Campaigners and academics clashed on the future of sex robots at a London event on Monday, questioning whether machines like the RealDoll and Samantha are symptomatic of a consumerist society, or whether they can unlock new sexual possibilities.

The Campaign Against Sex Robots models itself on the Campaign to Stop Killer Robots, but experts disagree about whether an anti-sex robot cause requires the same approach as one against the proliferation of autonomous weapons of mass destruction.

“It’s not very clear what the objectives of the campaign are…so we accused them of committing the motte-and-bailey fallacy,” John Danaher, lecturer in law at the National University of Ireland and co-author of Robot Sex: Social and Ethical Implications, said at a Virtual Futures event attended by Inverse, in conversation with Kate Devlin, computing lecturer at Goldsmiths, University of London.

Researchers have made some big steps to developing a sex robot that could use artificial intelligence to respond to a user’s stimulation. Spanish engineer Sergi Santos released the $5,000 Samantha sex doll last year, with promise to eventually expand its limited voice activation to become an Amazon Echo-like personal assistant. Though Santos and ventures like Abyss Creations are a start, academics see future bots enabling better exploration of desires, aid for people with disabilities, and even a rethink of marriage.

The anti-bot campaign, in Danaher’s words, claims sex robots are the ultimate expression of a commodified property-style relationship. Kathleen Richardson, the senior research fellow at De Montford University who founded the campaign in September 2015, writes in a paper that warned sex workers are commodified by buyers and robots will take these issues to new levels.

While the campaign originally started as pushing for an outright ban, it later moved to simply asking academics to consider some of the issues around the technology.

John Danaher Virtual Futures
John Danaher at Monday's event

“I describe this as a symbolic consequences argument,” Danaher said, noting the campaign’s argument rests on the issue that the robot-human relationship will have “terrible consequences” further down the line that exacerbate the issues seen with sex work.
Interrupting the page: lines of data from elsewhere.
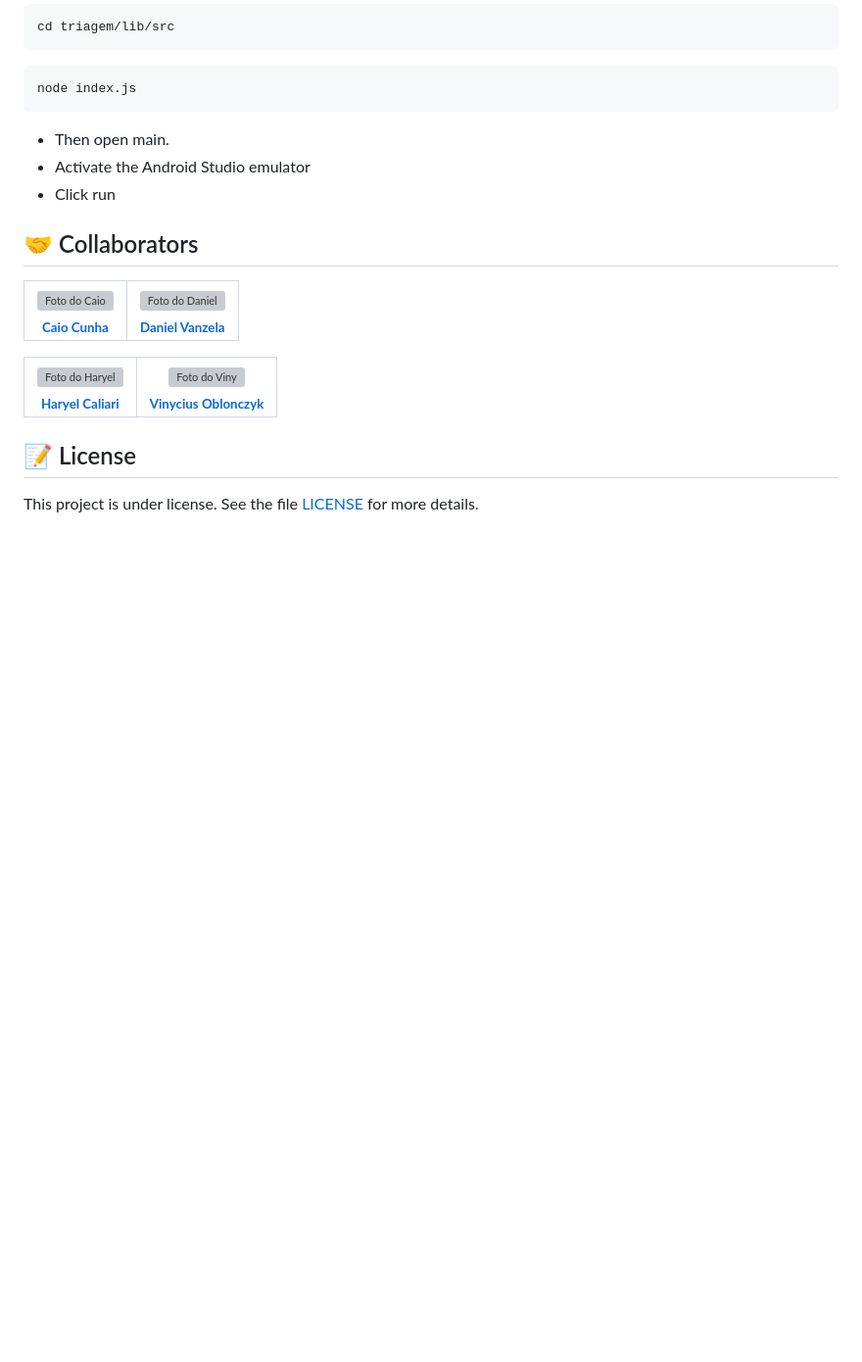
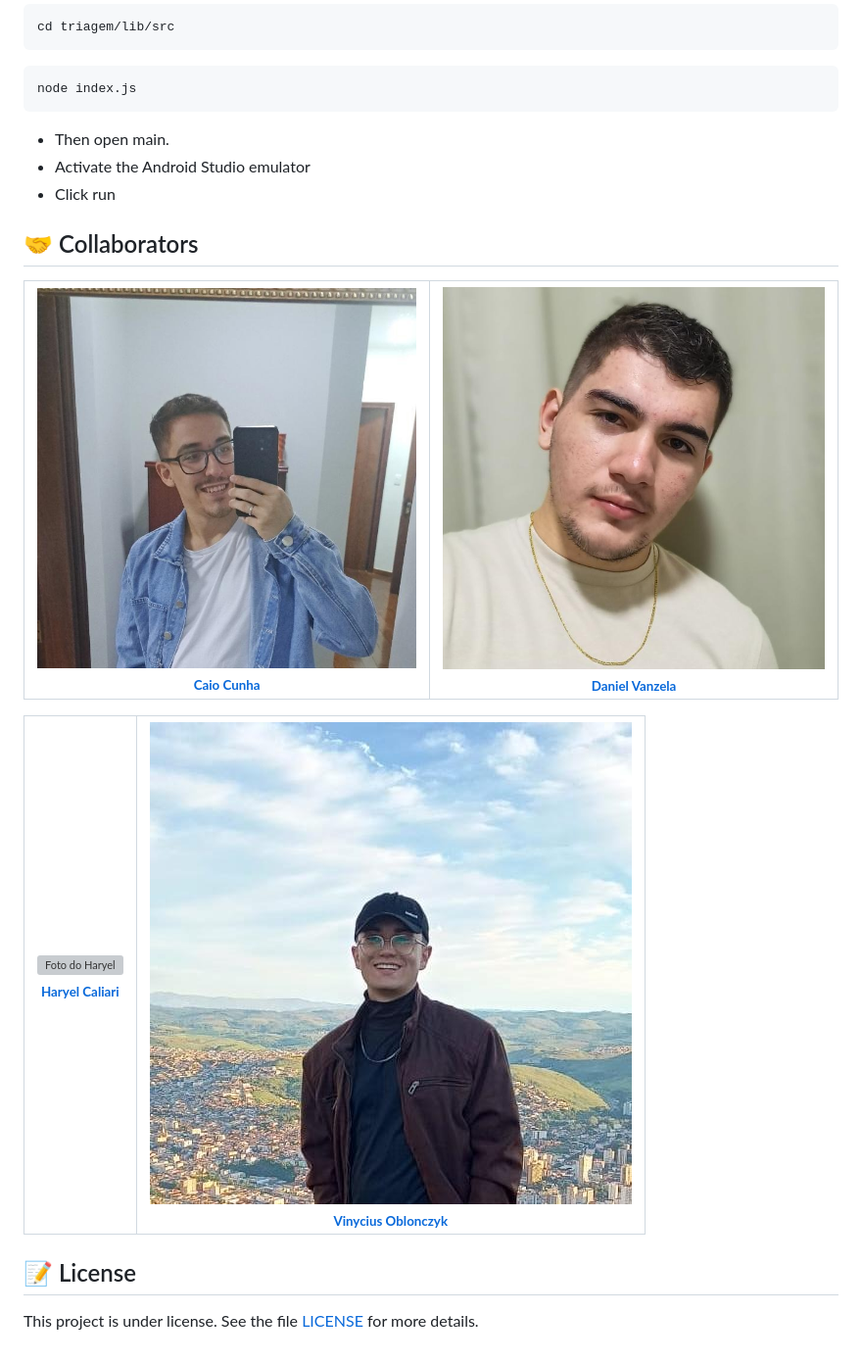
Before and after one commit to itscaiocunha/trIAgem, a Markdown page: README.md, the part around the change. Shown: that part at 98% size. Drawn GitHub-style; pictures changed too: assets/Caio.jpeg (added), assets/Daniel.jpeg (added), assets/Viny.jpeg (added); blank space fills up the shorter version; grey boxes are pictures that could not be loaded.

Commit message:
final project

```diff
--- a/README.md
+++ b/README.md
@@ -72,7 +72,7 @@ node index.js
   <tr>
     <td align="center">
       <a href="#" title="Caio">
-        <img src="assets/Caio.png" width="100px;" alt="Foto do Caio"/><br>
+        <img src="assets/Caio.jpeg" width="100px;" alt="Foto do Caio"/><br>
         <sub>
           <b>Caio Cunha</b>
         </sub>
@@ -80,7 +80,7 @@ node index.js
     </td>
     <td align="center">
       <a href="#" title="Daniel">
-        <img src="assets/Daniel.png" width="100px;" alt="Foto do Daniel"/><br>
+        <img src="assets/Daniel.jpeg" width="100px;" alt="Foto do Daniel"/><br>
         <sub>
           <b>Daniel Vanzela</b>
         </sub>
@@ -91,7 +91,7 @@ node index.js
   <tr>
         <td align="center">
       <a href="#" title="Haryel">
-        <img src="assets/haryel.png" width="100px;" alt="Foto do Haryel"/><br>
+        <img src="assets/haryel.jpeg" width="100px;" alt="Foto do Haryel"/><br>
         <sub>
           <b>Haryel Caliari</b>
         </sub>
@@ -99,7 +99,7 @@ node index.js
     </td>
     <td align="center">
       <a href="#" title="Viny">
-        <img src="assets/Viny.png" width="100px;" alt="Foto do Viny"/><br>
+        <img src="assets/Viny.jpeg" width="100px;" alt="Foto do Viny"/><br>
         <sub>
           <b>Vinycius Oblonczyk</b>
         </sub>
```
Also changed, not shown: assets/Haryel.jpeg (added).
Danaher’s book analyzes the campaign in the fourth chapter, co-written by Brian D. Earp, and Anders Sandberg. It notes that Richardson’s argument rests on a uniform image of sex work as inherently exploitative, while other academics see it as a debate that requires nuance. For this and other reasons, the chapter concludes that there is little reason to preemptively cut development of the robots.

During the question-and-answer session, two representatives from Richardson’s campaign drew issue with Danaher’s description of the campaign. Nika Mahnič, a masters student in big data at Kings College, London, spoke alongside artist and activist Kate Davis.

“We believe that sex robots are a symptom of a consumerist society”

“I think there’s a difference between being an activist and an academic, and I think when you analyze a campaign against you should not use formal logic to do that,” Mahnič said, noting that she had “some problems” with the way the campaign had been portrayed. Mahnič claimed the campaign is in favor of the Nordic model that criminalizes buying sex and decriminalizes selling, but that sex robots take these issues to a new level. “We believe that sex robots are a symptom of a consumerist society that went somehow, to a certain extent, to excess.”

Danaher noted that the chapter was written two years ago and, while there may be more academic literature against sex robots now, he approached Richardson’s paper in academic terms.

“I still stand by the notion that the understanding or interpretation of prostitution within [Richardson’s] paper is something that is highly contested,” Danaher said in response. “I think it presents a one-sided view or understanding of sex work.”